  • test individual programs to their individual specifications (unit test). This is, normally, carried out by the software developer, to ensure that there are no major errors. It would be useful if the test data could be retained so that subsequent modifications can be re-tested to ensure errors have not crept in;

  • test to the specification (system test). This is, usually, undertaken by the developer but, in some cases, is undertaken by the customer. In this case try to generate test data for each of the conditions mentioned in the specification. This may produce weird combinations of data but it should ensure that these situations are tested. Before running the data through the system determine the expected result. This makes subsequent checking easier and less prone to errors. This test should ensure that all the customer’s requirements, as specified in the Statement of Requirements, have been met;

  • test to live data (user test). In this test the data is taken from a typical week or month and then the 'funnies', which can occur from time to time, are added to ensure that all the likely occurrences of data are covered. Again expected results should be prepared.

In some contracts there is mention of an acceptance test. This is usually the point at which the user accepts the system. To perform a satisfactory test to enable the user to accept the system, it is, probably, advisable to undertake both the system and user tests outlined above, and then follow this with a full parallel run.

If any errors are found then the evidence should be provided to the suppliers and, when they believe they have corrected it, the tests should be re-run. Take warning, however, as correcting errors in one area can cause new errors elsewhere.

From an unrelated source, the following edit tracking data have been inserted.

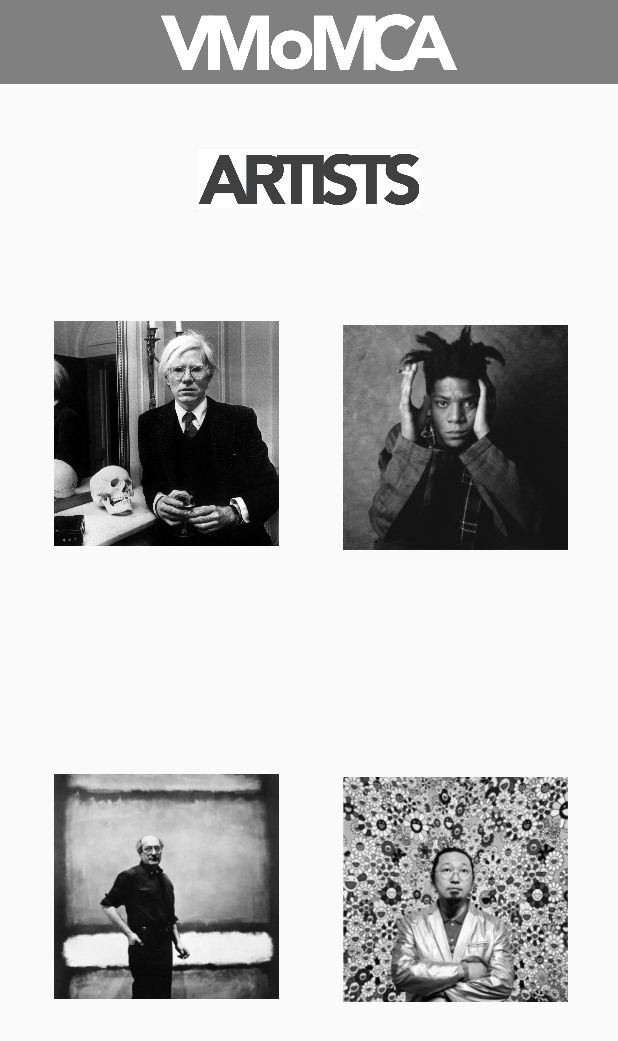
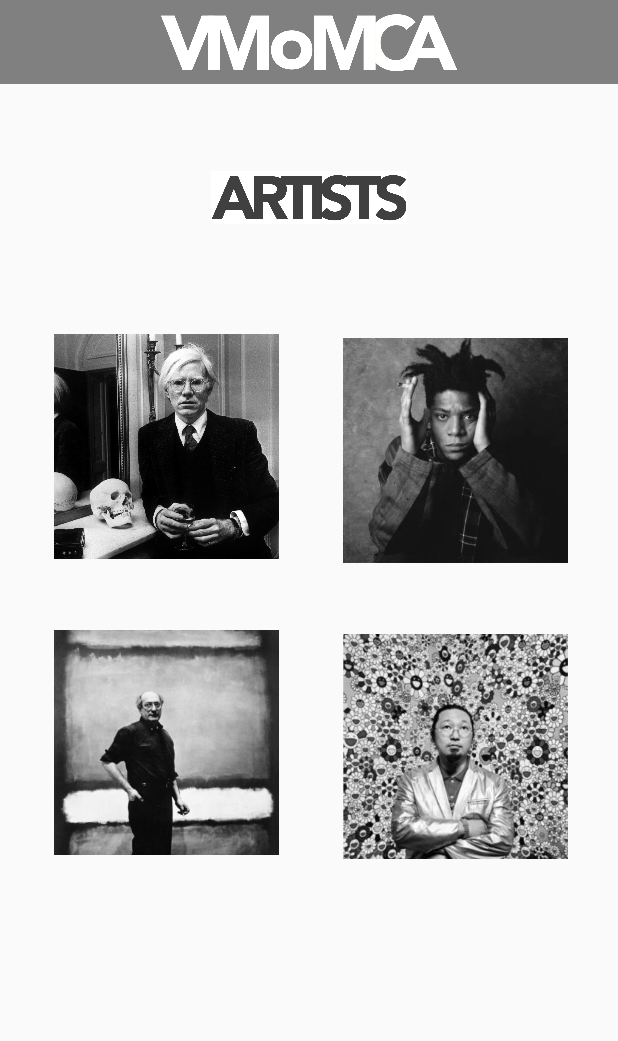
Before and after one commit to mikaelanieto/Project115, an Android app: the Activity2 screen opened directly, with no data from a screen before it, on a phone screen of 412 x 824 dp. Shown: the top 1041 px of the screen. Run offline under Robolectric (Android 15) with nearby library versions, the phone set to English and light mode, and no system bars.

Commit message:
Initial commit

```diff
--- a/app/src/main/res/layout/activity_2.xml
+++ b/app/src/main/res/layout/activity_2.xml
@@ -29,7 +29,7 @@
     <ImageView
         android:id="@+id/imageView7"
         android:layout_width="wrap_content"
-        android:layout_height="40dp"
+        android:layout_height="35dp"
         android:layout_marginTop="8dp"
         android:layout_marginEnd="8dp"
         android:layout_marginRight="8dp"
@@ -39,7 +39,7 @@
         app:layout_constraintHorizontal_bias="0.0"
         app:layout_constraintStart_toStartOf="parent"
         app:layout_constraintTop_toBottomOf="@+id/constraintLayout"
-        app:layout_constraintVertical_bias="0.050000012"
+        app:layout_constraintVertical_bias="0.06999999"
         app:srcCompat="@drawable/artists" />
 
     <android.support.constraint.ConstraintLayout
@@ -100,7 +100,7 @@
         app:layout_constraintHorizontal_bias="0.114"
         app:layout_constraintStart_toStartOf="parent"
         app:layout_constraintTop_toBottomOf="@+id/imageView6"
-        app:layout_constraintVertical_bias="0.49"
+        app:layout_constraintVertical_bias="0.138"
         app:srcCompat="@drawable/img_4697" />
 
     <ImageView
@@ -119,7 +119,7 @@
         app:layout_constraintHorizontal_bias="0.576"
         app:layout_constraintStart_toEndOf="@+id/imageView9"
         app:layout_constraintTop_toBottomOf="@+id/imageView8"
-        app:layout_constraintVertical_bias="0.493"
+        app:layout_constraintVertical_bias="0.138"
         app:srcCompat="@drawable/img_4699" />
 
 </android.support.constraint.ConstraintLayout>
```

It is advisable to keep the test data and test results so that the tests can be re-run on new versions of the software, to ensure that new errors have not occurred.